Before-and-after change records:

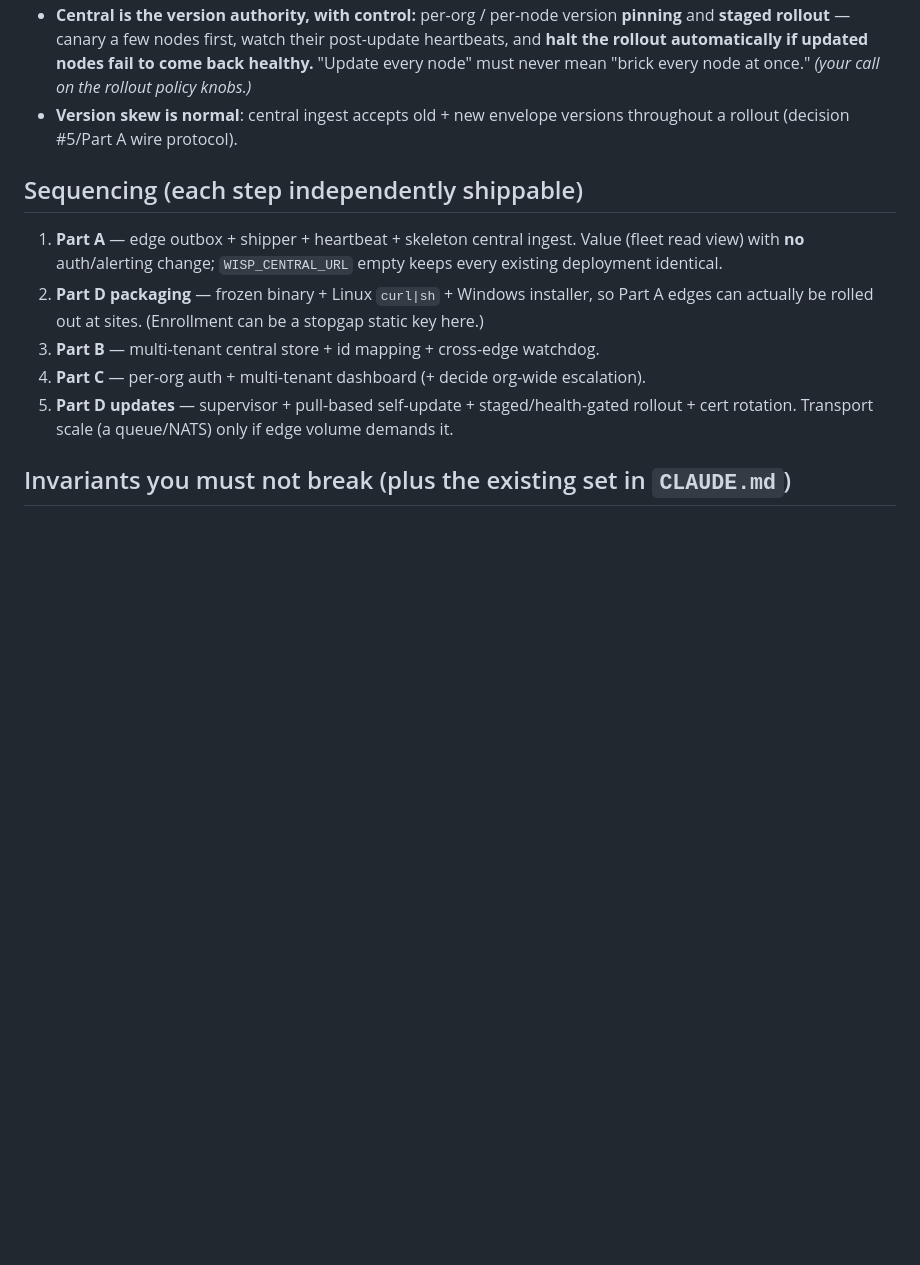
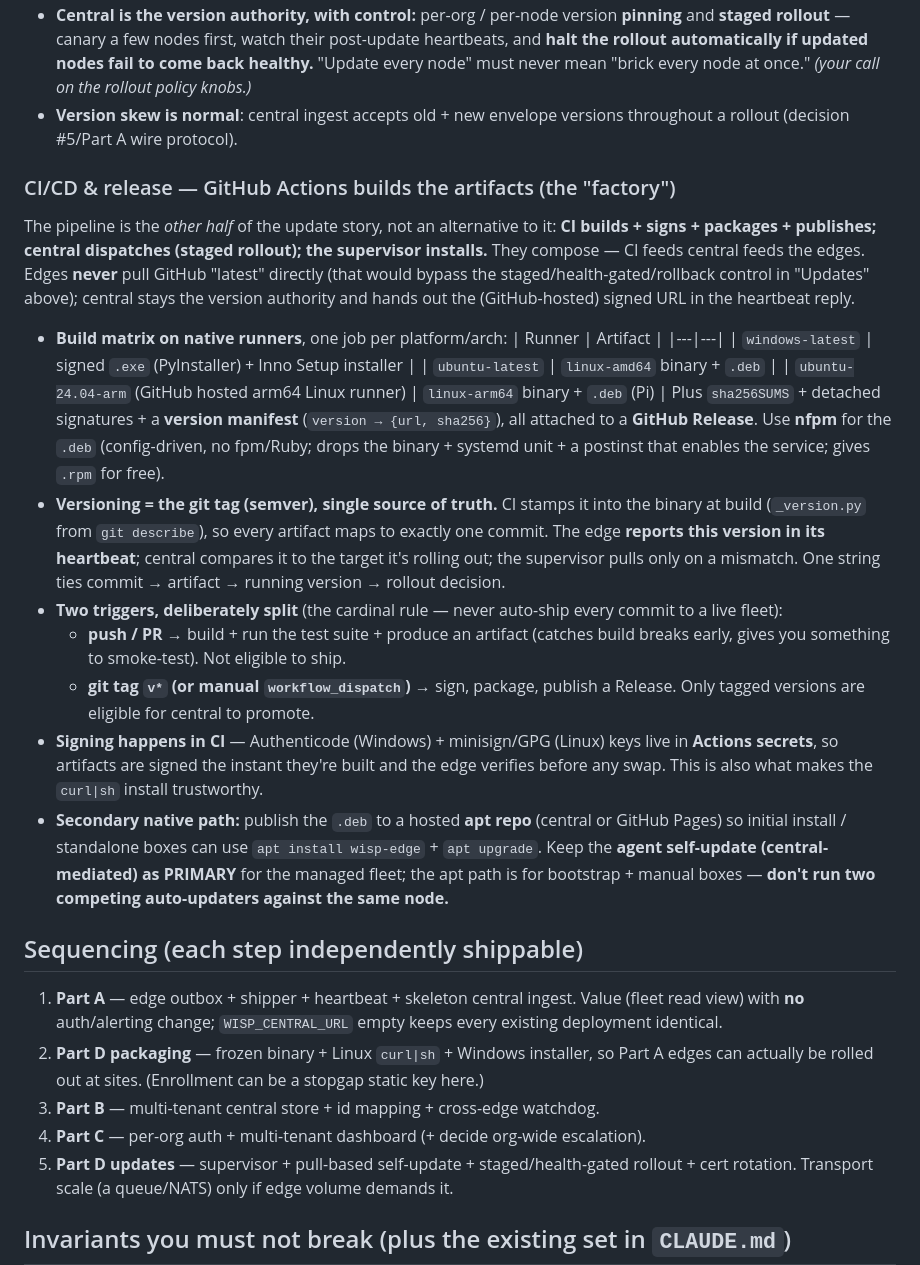
Before and after one commit to haneeshbyreddy/ping_tool, a Markdown page: plan.md, the part around the change. GitHub-like rendering; blank space fills up the shorter version.

Commit message:
Phase 10 brief: add CI/CD & release (GitHub Actions) to Part D
Document the build factory that feeds the self-update channel: a
GitHub Actions matrix (windows-latest, ubuntu-latest, ubuntu-24.04-arm)
producing signed .exe + .deb (nfpm) + arm64, with the git tag as the
single-source-of-truth semver stamped into the binary and reported in
the heartbeat. Splits push/PR builds (test, not shippable) from
tag-triggered signed releases (eligible for central to promote), signs
in CI, and keeps central the version authority — edges never pull
GitHub latest directly.

Co-Authored-By: Claude Opus 4.8 <noreply@anthropic.com>
Claude-Session: https://claude.ai/code/session_01Ah5qkgijbyGt2KWvD1WmfA

```diff
--- a/plan.md
+++ b/plan.md
@@ -655,6 +655,41 @@ distributed layer is dormant.
 - **Version skew is normal**: central ingest accepts old + new envelope versions throughout a
   rollout (decision #5/Part A wire protocol).
 
+### CI/CD & release — GitHub Actions builds the artifacts (the "factory")
+The pipeline is the *other half* of the update story, not an alternative to it: **CI builds +
+signs + packages + publishes; central dispatches (staged rollout); the supervisor installs.** They
+compose — CI feeds central feeds the edges. Edges **never** pull GitHub "latest" directly (that
+would bypass the staged/health-gated/rollback control in "Updates" above); central stays the
+version authority and hands out the (GitHub-hosted) signed URL in the heartbeat reply.
+
+- **Build matrix on native runners**, one job per platform/arch:
+  | Runner | Artifact |
+  |---|---|
+  | `windows-latest` | signed `.exe` (PyInstaller) + Inno Setup installer |
+  | `ubuntu-latest` | `linux-amd64` binary + `.deb` |
+  | `ubuntu-24.04-arm` (GitHub hosted arm64 Linux runner) | `linux-arm64` binary + `.deb` (Pi) |
+  Plus `sha256SUMS` + detached signatures + a **version manifest** (`version → {url, sha256}`),
+  all attached to a **GitHub Release**. Use **nfpm** for the `.deb` (config-driven, no fpm/Ruby;
+  drops the binary + systemd unit + a postinst that enables the service; gives `.rpm` for free).
+- **Versioning = the git tag (semver), single source of truth.** CI stamps it into the binary at
+  build (`_version.py` from `git describe`), so every artifact maps to exactly one commit. The edge
+  **reports this version in its heartbeat**; central compares it to the target it's rolling out; the
+  supervisor pulls only on a mismatch. One string ties commit → artifact → running version →
+  rollout decision.
+- **Two triggers, deliberately split** (the cardinal rule — never auto-ship every commit to a live
+  fleet):
+  - **push / PR** → build + run the test suite + produce an artifact (catches build breaks early,
+    gives you something to smoke-test). Not eligible to ship.
+  - **git tag `v*` (or manual `workflow_dispatch`)** → sign, package, publish a Release. Only
+    tagged versions are eligible for central to promote.
+- **Signing happens in CI** — Authenticode (Windows) + minisign/GPG (Linux) keys live in **Actions
+  secrets**, so artifacts are signed the instant they're built and the edge verifies before any
+  swap. This is also what makes the `curl|sh` install trustworthy.
+- **Secondary native path:** publish the `.deb` to a hosted **apt repo** (central or GitHub Pages)
+  so initial install / standalone boxes can use `apt install wisp-edge` + `apt upgrade`. Keep the
+  **agent self-update (central-mediated) as PRIMARY** for the managed fleet; the apt path is for
+  bootstrap + manual boxes — **don't run two competing auto-updaters against the same node.**
+
 ## Sequencing (each step independently shippable)
 
 1. **Part A** — edge outbox + shipper + heartbeat + skeleton central ingest. Value (fleet read
```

- EXERCISE DIRECTIONS: Gather each line of the records holding the string "binary".

- SOLUTION TO THE PROBLEM:
single-source-of-truth semver stamped into the binary and reported in
+  | `ubuntu-latest` | `linux-amd64` binary + `.deb` |
+  | `ubuntu-24.04-arm` (GitHub hosted arm64 Linux runner) | `linux-arm64` binary + `.deb` (Pi) |
+  drops the binary + systemd unit + a postinst that enables the service; gives `.rpm` for free).
+- **Versioning = the git tag (semver), single source of truth.** CI stamps it into the binary at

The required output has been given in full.